(Code change snippets)
[Start of Attachment]
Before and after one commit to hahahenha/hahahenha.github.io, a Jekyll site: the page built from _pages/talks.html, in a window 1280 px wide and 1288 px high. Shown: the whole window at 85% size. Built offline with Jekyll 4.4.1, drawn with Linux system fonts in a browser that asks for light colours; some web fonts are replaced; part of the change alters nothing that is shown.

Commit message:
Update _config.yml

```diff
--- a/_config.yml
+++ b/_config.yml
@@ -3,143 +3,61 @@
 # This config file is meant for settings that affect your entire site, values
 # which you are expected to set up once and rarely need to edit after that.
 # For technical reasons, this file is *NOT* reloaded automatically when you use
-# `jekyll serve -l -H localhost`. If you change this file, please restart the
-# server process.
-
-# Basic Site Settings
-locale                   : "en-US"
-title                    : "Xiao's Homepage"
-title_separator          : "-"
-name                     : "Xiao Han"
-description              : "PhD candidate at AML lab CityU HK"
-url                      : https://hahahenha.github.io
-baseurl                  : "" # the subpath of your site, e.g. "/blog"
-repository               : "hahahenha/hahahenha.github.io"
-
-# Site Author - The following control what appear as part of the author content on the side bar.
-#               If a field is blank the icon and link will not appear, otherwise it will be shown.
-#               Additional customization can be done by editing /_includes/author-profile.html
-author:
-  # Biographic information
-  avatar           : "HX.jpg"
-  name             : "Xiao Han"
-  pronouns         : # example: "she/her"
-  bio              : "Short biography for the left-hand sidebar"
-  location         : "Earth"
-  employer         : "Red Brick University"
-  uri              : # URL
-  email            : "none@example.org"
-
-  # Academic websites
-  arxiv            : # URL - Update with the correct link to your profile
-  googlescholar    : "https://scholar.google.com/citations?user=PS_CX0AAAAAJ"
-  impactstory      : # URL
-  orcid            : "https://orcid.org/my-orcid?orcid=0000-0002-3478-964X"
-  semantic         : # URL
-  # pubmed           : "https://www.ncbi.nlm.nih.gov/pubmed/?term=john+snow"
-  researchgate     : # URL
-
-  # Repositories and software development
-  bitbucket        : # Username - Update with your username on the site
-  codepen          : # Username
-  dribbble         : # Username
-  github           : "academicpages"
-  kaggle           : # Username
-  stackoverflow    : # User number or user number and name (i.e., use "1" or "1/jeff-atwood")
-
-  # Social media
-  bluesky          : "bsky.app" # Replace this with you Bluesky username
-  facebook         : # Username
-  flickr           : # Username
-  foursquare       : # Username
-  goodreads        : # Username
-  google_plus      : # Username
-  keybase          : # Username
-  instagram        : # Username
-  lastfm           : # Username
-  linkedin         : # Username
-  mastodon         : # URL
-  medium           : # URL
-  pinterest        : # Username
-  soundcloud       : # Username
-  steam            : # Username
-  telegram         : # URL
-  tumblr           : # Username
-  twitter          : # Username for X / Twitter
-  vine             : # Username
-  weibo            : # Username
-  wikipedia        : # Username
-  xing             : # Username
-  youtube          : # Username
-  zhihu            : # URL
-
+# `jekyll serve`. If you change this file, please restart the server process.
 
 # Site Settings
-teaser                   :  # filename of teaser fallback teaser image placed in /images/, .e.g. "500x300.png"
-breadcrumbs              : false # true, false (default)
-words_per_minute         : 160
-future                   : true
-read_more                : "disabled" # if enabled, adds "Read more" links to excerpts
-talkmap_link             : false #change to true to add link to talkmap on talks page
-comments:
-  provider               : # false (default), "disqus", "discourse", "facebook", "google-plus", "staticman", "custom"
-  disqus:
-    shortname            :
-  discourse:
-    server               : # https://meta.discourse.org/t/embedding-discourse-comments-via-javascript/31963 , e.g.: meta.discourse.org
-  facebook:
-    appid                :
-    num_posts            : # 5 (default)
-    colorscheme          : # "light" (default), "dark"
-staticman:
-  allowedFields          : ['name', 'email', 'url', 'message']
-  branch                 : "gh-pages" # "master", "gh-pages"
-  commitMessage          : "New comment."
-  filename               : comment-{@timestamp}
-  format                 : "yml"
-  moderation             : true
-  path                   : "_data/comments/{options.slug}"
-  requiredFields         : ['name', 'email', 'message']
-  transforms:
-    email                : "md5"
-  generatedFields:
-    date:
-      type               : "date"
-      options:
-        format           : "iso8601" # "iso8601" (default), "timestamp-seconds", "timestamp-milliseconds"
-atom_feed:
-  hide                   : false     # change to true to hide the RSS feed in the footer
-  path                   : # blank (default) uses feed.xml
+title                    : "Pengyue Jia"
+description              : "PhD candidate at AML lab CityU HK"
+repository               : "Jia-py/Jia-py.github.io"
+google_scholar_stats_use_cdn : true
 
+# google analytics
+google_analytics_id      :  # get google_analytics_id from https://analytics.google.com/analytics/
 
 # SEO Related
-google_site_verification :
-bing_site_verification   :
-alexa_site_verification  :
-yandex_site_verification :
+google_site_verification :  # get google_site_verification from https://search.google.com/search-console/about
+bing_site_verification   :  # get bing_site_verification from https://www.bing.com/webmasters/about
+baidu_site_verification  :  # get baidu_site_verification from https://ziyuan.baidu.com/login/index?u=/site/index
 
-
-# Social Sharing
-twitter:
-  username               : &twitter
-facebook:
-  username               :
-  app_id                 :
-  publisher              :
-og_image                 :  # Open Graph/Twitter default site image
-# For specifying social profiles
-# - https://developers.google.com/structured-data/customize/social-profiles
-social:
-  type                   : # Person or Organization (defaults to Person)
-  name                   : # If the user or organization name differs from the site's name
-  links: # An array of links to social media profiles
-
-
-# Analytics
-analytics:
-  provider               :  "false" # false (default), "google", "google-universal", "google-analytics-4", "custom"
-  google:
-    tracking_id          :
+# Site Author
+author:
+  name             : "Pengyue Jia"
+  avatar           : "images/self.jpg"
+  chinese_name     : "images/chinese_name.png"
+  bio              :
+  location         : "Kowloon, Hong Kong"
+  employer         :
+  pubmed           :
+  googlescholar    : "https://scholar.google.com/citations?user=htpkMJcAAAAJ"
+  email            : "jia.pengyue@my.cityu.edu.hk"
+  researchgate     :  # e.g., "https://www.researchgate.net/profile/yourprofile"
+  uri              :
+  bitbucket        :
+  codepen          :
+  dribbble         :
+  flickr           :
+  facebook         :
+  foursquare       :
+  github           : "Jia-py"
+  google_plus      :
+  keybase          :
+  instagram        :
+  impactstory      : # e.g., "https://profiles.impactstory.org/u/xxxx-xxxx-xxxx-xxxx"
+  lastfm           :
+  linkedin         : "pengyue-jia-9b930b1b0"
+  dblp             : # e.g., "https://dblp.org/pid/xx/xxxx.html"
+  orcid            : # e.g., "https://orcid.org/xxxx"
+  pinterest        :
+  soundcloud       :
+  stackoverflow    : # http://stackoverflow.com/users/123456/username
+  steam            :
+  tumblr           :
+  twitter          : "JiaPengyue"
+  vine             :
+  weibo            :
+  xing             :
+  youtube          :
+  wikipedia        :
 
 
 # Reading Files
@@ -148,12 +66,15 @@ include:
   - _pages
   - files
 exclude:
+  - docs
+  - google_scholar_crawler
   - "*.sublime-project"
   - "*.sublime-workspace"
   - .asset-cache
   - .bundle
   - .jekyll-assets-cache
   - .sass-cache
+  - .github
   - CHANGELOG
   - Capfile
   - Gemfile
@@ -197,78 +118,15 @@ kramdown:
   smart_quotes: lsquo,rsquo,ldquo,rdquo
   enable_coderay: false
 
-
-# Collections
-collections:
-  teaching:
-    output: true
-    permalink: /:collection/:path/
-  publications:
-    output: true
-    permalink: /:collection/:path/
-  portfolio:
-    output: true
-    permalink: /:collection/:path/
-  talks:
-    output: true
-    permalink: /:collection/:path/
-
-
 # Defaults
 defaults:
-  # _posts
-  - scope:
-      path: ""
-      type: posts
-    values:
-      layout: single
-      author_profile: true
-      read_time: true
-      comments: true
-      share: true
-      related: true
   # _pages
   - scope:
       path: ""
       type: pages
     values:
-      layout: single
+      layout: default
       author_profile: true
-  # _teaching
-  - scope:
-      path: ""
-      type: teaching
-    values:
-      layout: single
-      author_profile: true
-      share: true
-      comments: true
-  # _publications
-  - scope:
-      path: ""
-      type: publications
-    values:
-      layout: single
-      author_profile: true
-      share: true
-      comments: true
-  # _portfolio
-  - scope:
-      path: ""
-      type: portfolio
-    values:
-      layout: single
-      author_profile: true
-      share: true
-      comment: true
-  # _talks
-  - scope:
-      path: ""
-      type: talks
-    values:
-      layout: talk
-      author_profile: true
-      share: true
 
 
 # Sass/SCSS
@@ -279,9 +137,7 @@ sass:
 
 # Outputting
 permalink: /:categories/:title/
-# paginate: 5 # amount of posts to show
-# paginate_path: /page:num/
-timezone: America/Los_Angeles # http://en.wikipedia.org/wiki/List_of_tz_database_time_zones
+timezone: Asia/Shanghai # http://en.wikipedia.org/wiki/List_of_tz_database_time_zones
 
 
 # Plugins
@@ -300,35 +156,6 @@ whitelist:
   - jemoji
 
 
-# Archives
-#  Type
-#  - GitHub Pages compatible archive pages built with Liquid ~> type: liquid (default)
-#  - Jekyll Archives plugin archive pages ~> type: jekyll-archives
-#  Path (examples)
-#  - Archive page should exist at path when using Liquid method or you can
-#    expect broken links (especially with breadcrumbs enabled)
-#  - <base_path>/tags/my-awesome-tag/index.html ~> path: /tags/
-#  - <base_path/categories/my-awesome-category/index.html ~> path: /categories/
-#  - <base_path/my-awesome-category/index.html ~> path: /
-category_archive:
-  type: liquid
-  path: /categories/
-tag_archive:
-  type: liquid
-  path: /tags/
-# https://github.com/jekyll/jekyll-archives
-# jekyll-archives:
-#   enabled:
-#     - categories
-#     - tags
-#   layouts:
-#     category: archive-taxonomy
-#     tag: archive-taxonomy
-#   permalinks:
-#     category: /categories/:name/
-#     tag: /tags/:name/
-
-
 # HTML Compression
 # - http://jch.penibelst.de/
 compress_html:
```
[End of Attachment]
*Work task*. Copy out all lines from the records where the word "candidate" appears.

*Solution to the problem*.
-description              : "PhD candidate at AML lab CityU HK"
+description              : "PhD candidate at AML lab CityU HK"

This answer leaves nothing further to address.